Former Good Counsel standout Stefon Diggs shined in his NFL debut on Sunday night at Tom Benson Hall of Fame Stadium in Canton, Ohio.
The Gaithersburg native returned a punt 62 yards in the third quarter to set up a touchdown that helped propel the Minnesota Vikings to a 14-3 win over the Pittsburgh Steelers in the Hall of Fame Game.
Diggs was being talked about on social media as the “steal” of the draft after delivering a sensational performance in his professional debut.
“The world has finally seen his explosiveness,” said Seneca Valley assistant coach Quintin Cosby. “Great debut with only four touches.”
Diggs, a fifth-round pick in this year’s draft, fielded the ball in Steelers’ territory and raced down the sideline before he was forced out at the 1-yard line.

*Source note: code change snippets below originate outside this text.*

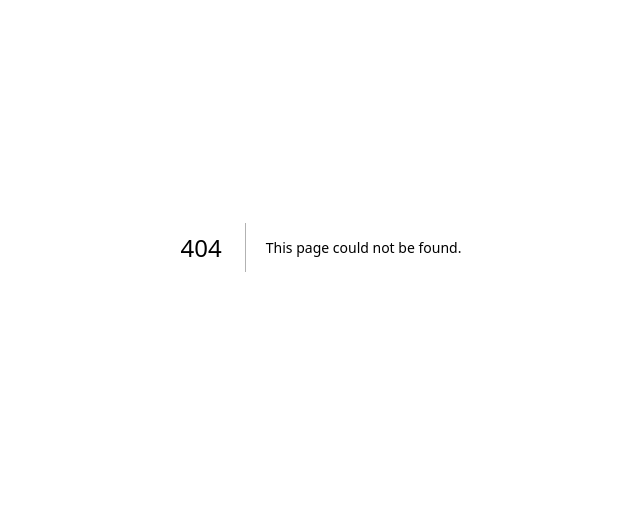
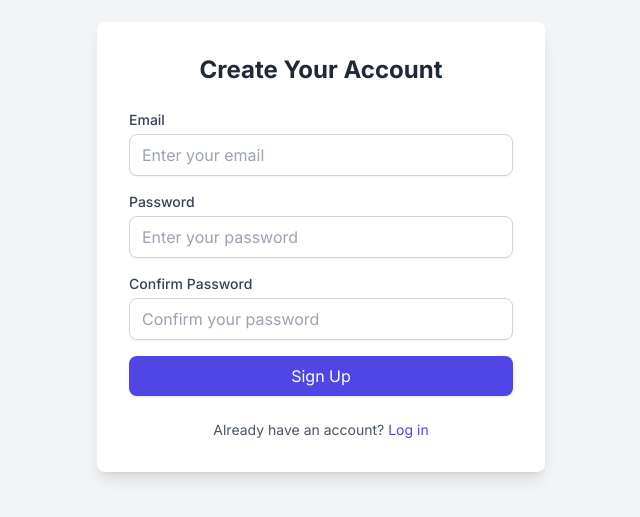
Before and after one commit to Gambondi/auth-practice, a Next.js app in the folder firebase-auth/: page /sign-up in a window 1280 px wide. Before the commit this address had no page. Shown: the part 153-670 px from the top of the page, without its empty margins (319-959 px from the left). Built offline with nearby package versions, Linux system fonts and the light colour scheme.

Commit message:
made create an account

```diff
--- /dev/null
+++ b/firebase-auth/app/firebase/config.js
@@ -0,0 +1,23 @@
+// Import the functions you need from the SDKs you need
+import { initializeApp, getApps} from "firebase/app";
+import {getAuth} from 'firebase/auth';
+
+// TODO: Add SDKs for Firebase products that you want to use
+// https://firebase.google.com/docs/web/setup#available-libraries
+
+// Your web app's Firebase configuration
+const firebaseConfig = {
+  apiKey: process.env.NEXT_FIREBASE_PUBLIC_KEY,
+  authDomain:process.env.NEXT_FIREBASE_AUTH_DOMAIN ,
+  projectId: process.env.NEXT_FIREBASE_PROJECT_ID,
+  storageBucket: process.env.NEXT_FIREBASE_STORAGE_BUCKET,
+  messagingSenderId: process.env.NEXT_FIREBASE_MESSAGING_SENDER_ID,
+  appId: process.env.NEXT_FIREBASE_APP_ID
+};
+
+// Initialize Firebase
+const app = !getApps().length ? initializeApp(firebaseConfig) : getApp();
+
+const auth = getAuth(app);
+
+export {app, auth};
--- /dev/null
+++ b/firebase-auth/app/sign-up/page.jsx
@@ -0,0 +1,91 @@
+'use client'
+import { useState } from 'react';
+import {useCreateUserWithEmailAndPassword} from 'react-firebase-hooks/auth';
+import {auth} from '@/app/firebase/config';
+
+function SignUp() {
+  const [email, setEmail] = useState('');
+  const [password, setPassword] = useState('');
+  const [confirmPassword, setConfirmPassword] = useState('');
+
+  const [createUserWithEmailAndPassword] = useCreateUserWithEmailAndPassword(auth);
+
+  const handleSubmit = async() => {
+    try {
+        const res = await createUserWithEmailAndPassword(email, password)
+        console.log({res})
+        setEmail('')
+        setPassword('')
+    } catch(e) {
+        console.error(e)
+    }
+  };
+
+  return (
+    <div className="min-h-screen flex items-center justify-center bg-gray-100">
+      <div className="bg-white p-8 rounded-lg shadow-lg max-w-md w-full">
+        <h2 className="text-2xl font-bold text-center text-gray-800 mb-6">
+          Create Your Account
+        </h2>
+        <form onSubmit={handleSubmit} className="space-y-4">
+          <div>
+            <label className="block text-sm font-medium text-gray-700">
+              Email
+            </label>
+            <input
+              type="email"
+              value={email}
+              onChange={(e) => setEmail(e.target.value)}
+              required
+              className="mt-1 px-3 py-2 border border-gray-300 rounded-lg shadow-sm focus:outline-none focus:ring-indigo-500 focus:border-indigo-500 block w-full"
+              placeholder="Enter your email"
+            />
+          </div>
+          <div>
+            <label className="block text-sm font-medium text-gray-700">
+              Password
+            </label>
+            <input
+              type="password"
+              value={password}
+              onChange={(e) => setPassword(e.target.value)}
+              required
+              className="mt-1 px-3 py-2 border border-gray-300 rounded-lg shadow-sm focus:outline-none focus:ring-indigo-500 focus:border-indigo-500 block w-full"
+              placeholder="Enter your password"
+            />
+          </div>
+          <div>
+            <label className="block text-sm font-medium text-gray-700">
+              Confirm Password
+            </label>
+            <input
+              type="password"
+              value={confirmPassword}
+              onChange={(e) => setConfirmPassword(e.target.value)}
+              required
+              className="mt-1 px-3 py-2 border border-gray-300 rounded-lg shadow-sm focus:outline-none focus:ring-indigo-500 focus:border-indigo-500 block w-full"
+              placeholder="Confirm your password"
+            />
+          </div>
+          <button
+            type="submit"
+            className="w-full bg-indigo-600 text-white py-2 px-4 rounded-lg shadow hover:bg-indigo-700 transition duration-300"
+          >
+            Sign Up
+          </button>
+        </form>
+        <p className="text-center text-sm text-gray-600 mt-6">
+          Already have an account?{' '}
+          <a
+            href="#"
+            className="text-indigo-600 hover:text-indigo-500 transition duration-300"
+          >
+            Log in
+          </a>
+        </p>
+      </div>
+    </div>
+  );
+}
+
+export default SignUp;
--- a/firebase-auth/package.json
+++ b/firebase-auth/package.json
@@ -9,9 +9,10 @@
     "lint": "next lint"
   },
   "dependencies": {
+    "next": "14.2.5",
     "react": "^18",
     "react-dom": "^18",
-    "next": "14.2.5"
+    "react-firebase-hooks": "^5.1.1"
   },
   "devDependencies": {
     "postcss": "^8",
```
Also changed, not shown: 1 other file (tests, documents, lock files or other folders).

The Vikings scored on the next play when Joe Banyard crossed the goal line.
Diggs also registered a four-yard punt return and caught two passes for 14 yards against the Steelers. He’s embattled in a competition with Vikings veteran cornerback Marcus Sherels for the team’s No. 1 punt returner position.
After Sunday’s performance, Diggs managed to raise some eyebrows and should see more action at punt returner during the preseason.
Diggs spent three seasons at Maryland before opting to forgo his senior campaign for the NFL Draft. He was a second-team All-Big Ten selection in 2014, registering 10 catches for 138 yards in Maryland’s loss to Stanford last season in the Foster Farms Bowl.
Diggs, a former All-Sentinel player, ranked second in the Atlantic Coast Conference in all-purpose yards per game as a freshman and earned honorable mention All-ACC honors as a sophomore despite missing the final six games because of a broken leg.
During the 2012 campaign, the former Montgomery Village Sports Association youth league standout became the Atlantic Coast Conference’s all-time freshman leader for all-purpose yardage.
“Stefon is a special athlete,” Maryland head coach Randy Edsall once said. “He has tremendous abilities and talent. The thing that separates him is that he’s a tremendous competitor. He’s a worker. He thinks that every time he touches the ball, he can take it the distance.”